Richard Atkinson has had enough of the SAT. And he’s doing something about it.
As the president of the University of California system, Atkinson oversees institutions that receive more standardized test scores than anyone else in the nation. His assessment of the quality of such tests therefore deserves serious attention.
Atkinson’s opinion of the SAT I — he believes the test to be so flawed that the University of California should no longer require applicants to take it — flies in the face of years of conventional wisdom among college admissions officers, who generally believe the test helps them weigh applicants’ academic potential, especially their likely first-year grades.
In a speech at the American Council on Education’s annual meeting in Washington, he said the SAT I does “not have a demonstrable relationship to the student’s program of study — a problem that is amplified when the tests are assumed to measure innate ability.”
Atkinson proposed a plan to make the SAT I optional for classes entering in 2003 and beyond, relying for now on students’ scores on SAT II achievement tests in writing, math and a third subject of their choice. UC schools already require the three SAT IIs.
Even more bold, he said he hopes to soon replace the SAT IIs with a new test the UC system will create. The SAT IIs measure actual subject mastery better than the vague skills covered by the SAT I, Atkinson said, but he thinks his system can design tests more closely correlated to students’ college preparatory work.
Although his plan could do great things for the UC system, it could also cause more harm than good. Let’s examine the possible effects, starting with potential benefits.
For starters, it will save students a great deal of money. Students pay $24 to take the SAT I. Multiplied by the thousands of applicants each year to UC schools, that adds up.
Second, academically-talented students with poor SAT I scores may decide to apply rather than give up in advance.

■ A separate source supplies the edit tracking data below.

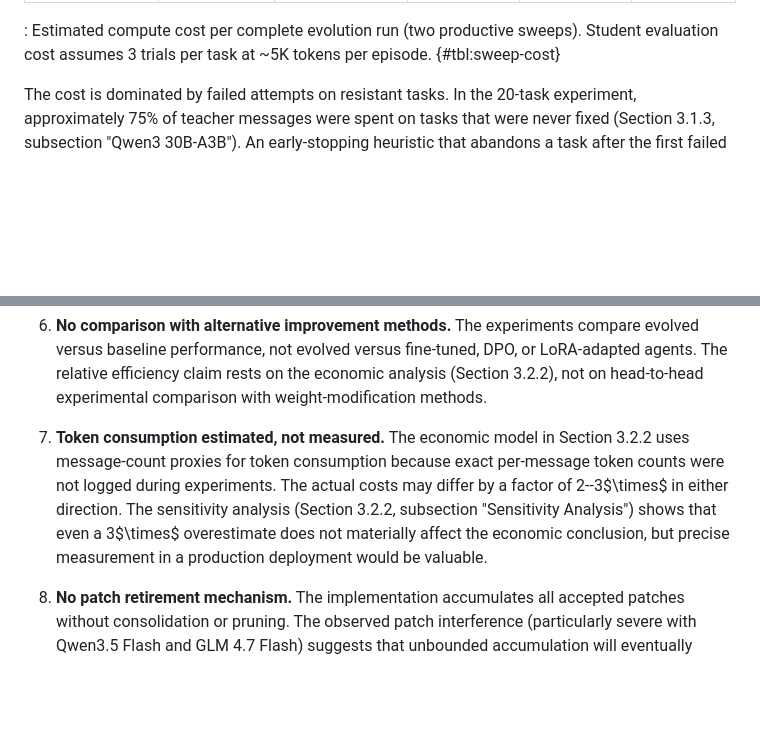
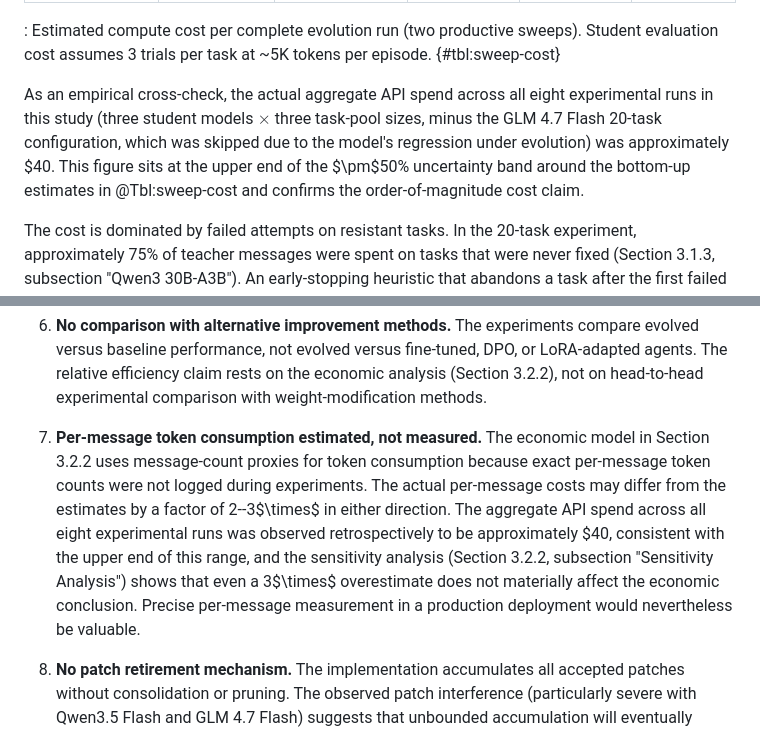
Before and after one commit to glebdementev/tau-evo, a Markdown page: text/project_thesis/ch3_2_effectiveness_evaluation.md, 2 parts joined by grey strips. Drawn GitHub-style; blank space fills up the shorter version.

Commit message:
add empirical ~$40 aggregate cost cross-check
Co-Authored-By: Claude Opus 4.6 (1M context) <noreply@anthropic.com>

```diff
--- a/text/project_thesis/ch3_2_effectiveness_evaluation.md
+++ b/text/project_thesis/ch3_2_effectiveness_evaluation.md
@@ -121,6 +121,8 @@ B. Per-sweep compute cost. @Tbl:sweep-cost aggregates across all fix attempts (s
 | 20 tasks (2 sweeps) | 1,018 | 3.87M | \$3.70 | \$0.13 | **\$3.83** |
 
 : Estimated compute cost per complete evolution run (two productive sweeps). Student evaluation cost assumes 3 trials per task at ~5K tokens per episode. {#tbl:sweep-cost}
+
+As an empirical cross-check, the actual aggregate API spend across all eight experimental runs in this study (three student models $\times$ three task-pool sizes, minus the GLM 4.7 Flash 20-task configuration, which was skipped due to the model's regression under evolution) was approximately \$40. This figure sits at the upper end of the $\pm$50% uncertainty band around the bottom-up estimates in @Tbl:sweep-cost and confirms the order-of-magnitude cost claim.
 
 The cost is dominated by failed attempts on resistant tasks. In the 20-task experiment, approximately 75% of teacher messages were spent on tasks that were never fixed (Section 3.1.3, subsection "Qwen3 30B-A3B"). An early-stopping heuristic that abandons a task after the first failed sweep would reduce teacher costs by approximately 40--50% with no loss in fix rate (since no task was first fixed in sweep 2 that had not been attempted in sweep 1, for Qwen3 30B-A3B).
 
@@ -287,7 +289,7 @@ Several limitations constrain the generalizability of these findings.
 
 6. **No comparison with alternative improvement methods.** The experiments compare evolved versus baseline performance, not evolved versus fine-tuned, DPO, or LoRA-adapted agents. The relative efficiency claim rests on the economic analysis (Section 3.2.2), not on head-to-head experimental comparison with weight-modification methods.
 
-7. **Token consumption estimated, not measured.** The economic model in Section 3.2.2 uses message-count proxies for token consumption because exact per-message token counts were not logged during experiments. The actual costs may differ by a factor of 2--3$\times$ in either direction. The sensitivity analysis (Section 3.2.2, subsection "Sensitivity Analysis") shows that even a 3$\times$ overestimate does not materially affect the economic conclusion, but precise measurement in a production deployment would be valuable.
+7. **Per-message token consumption estimated, not measured.** The economic model in Section 3.2.2 uses message-count proxies for token consumption because exact per-message token counts were not logged during experiments. The actual per-message costs may differ from the estimates by a factor of 2--3$\times$ in either direction. The aggregate API spend across all eight experimental runs was observed retrospectively to be approximately \$40, consistent with the upper end of this range, and the sensitivity analysis (Section 3.2.2, subsection "Sensitivity Analysis") shows that even a 3$\times$ overestimate does not materially affect the economic conclusion. Precise per-message measurement in a production deployment would nevertheless be valuable.
 
 8. **No patch retirement mechanism.** The implementation accumulates all accepted patches without consolidation or pruning. The observed patch interference (particularly severe with Qwen3.5 Flash and GLM 4.7 Flash) suggests that unbounded accumulation will eventually degrade net performance. A production system would need patch management---consolidation, regression-aware selection, and retirement---that was not tested in these experiments.
 
```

Liberal arts colleges such as Bates and Franklin & Marshall, as well as Oregon’s state university system, have seen applications as a whole go up after making the SAT I optional. “Non-submitters” gain admission at lower rates than applicants who do send their scores, but those admitted perform as well if not better than the “submitters.”
Students knowing they need not take the SAT I will choose not to waste time and money on SAT prep courses, which distract from real learning and give white, rich students an advantage in admissions competitions.
Finally, those who believe standardized tests like the SAT I underrepresent the academic strengths of women and ethnic minorities will also believe that de-emphasizing such tests will lower the barriers these students face in attaining higher education.
Now the problems:
SAT-optional admissions have been used as a smoke and mirrors technique to artificially enhance a school’s reputation. Such policies tend to increase applications, to increase a school’s ability to reject applicants (making it more selective), and to boost its median SAT score by removing lower-scoring students from the average and to increase the “yield” of admitted students who matriculate (“non-submitters” have fewer alternatives because of their lower SAT scores). All this does wonders for a U.S. News ranking without truly improving a school’s academics.
Black students and other ethnic minorities tend to perform poorly on the SAT relative to whites. While some blame biased questions, realizing that the disparity for blacks is slightly greater for the SAT I Math (104 points) than for the SAT I Verbal (94 points) suggests other conclusions.
Removing the SAT hides a host of problems — blacks generally attend inferior public schools, they can’t afford the same test prep services, their parents have less education, etc. — without taking measures to solve them. The racial score gap demands we improve the educational access of all Americans, not ignore traditional measures of merit.
Also, Atkinson defended his plan by saying UC must remember “it serves the most racially and ethnically diverse college-going population in the nation.”
This may be true. But the voters of California ended affirmative action at the state’s public universities in a referendum. Making the SAT I optional provides UC with a clever way to admit students otherwise “unqualified” according to previous meritocratic standards. While Atkinson may never have considered this effect of his plan, UC will be seen as defying the law if it does not actually create the new test Atkinson has proposed and adhere to equal standards for all applicants.
The SAT has serious problems, and Atkinson’s decision — if approved by UC’s regents — will encourage the Educational Testing Service to improve its tests and spur colleges to reconsider the weight they give to flawed measures of merit. The eyes of American higher education, and of students, will be on California’s experiment.
Ben Trachtenberg is a senior in Ezra Stiles College. His columns appear on alternate Tuesdays.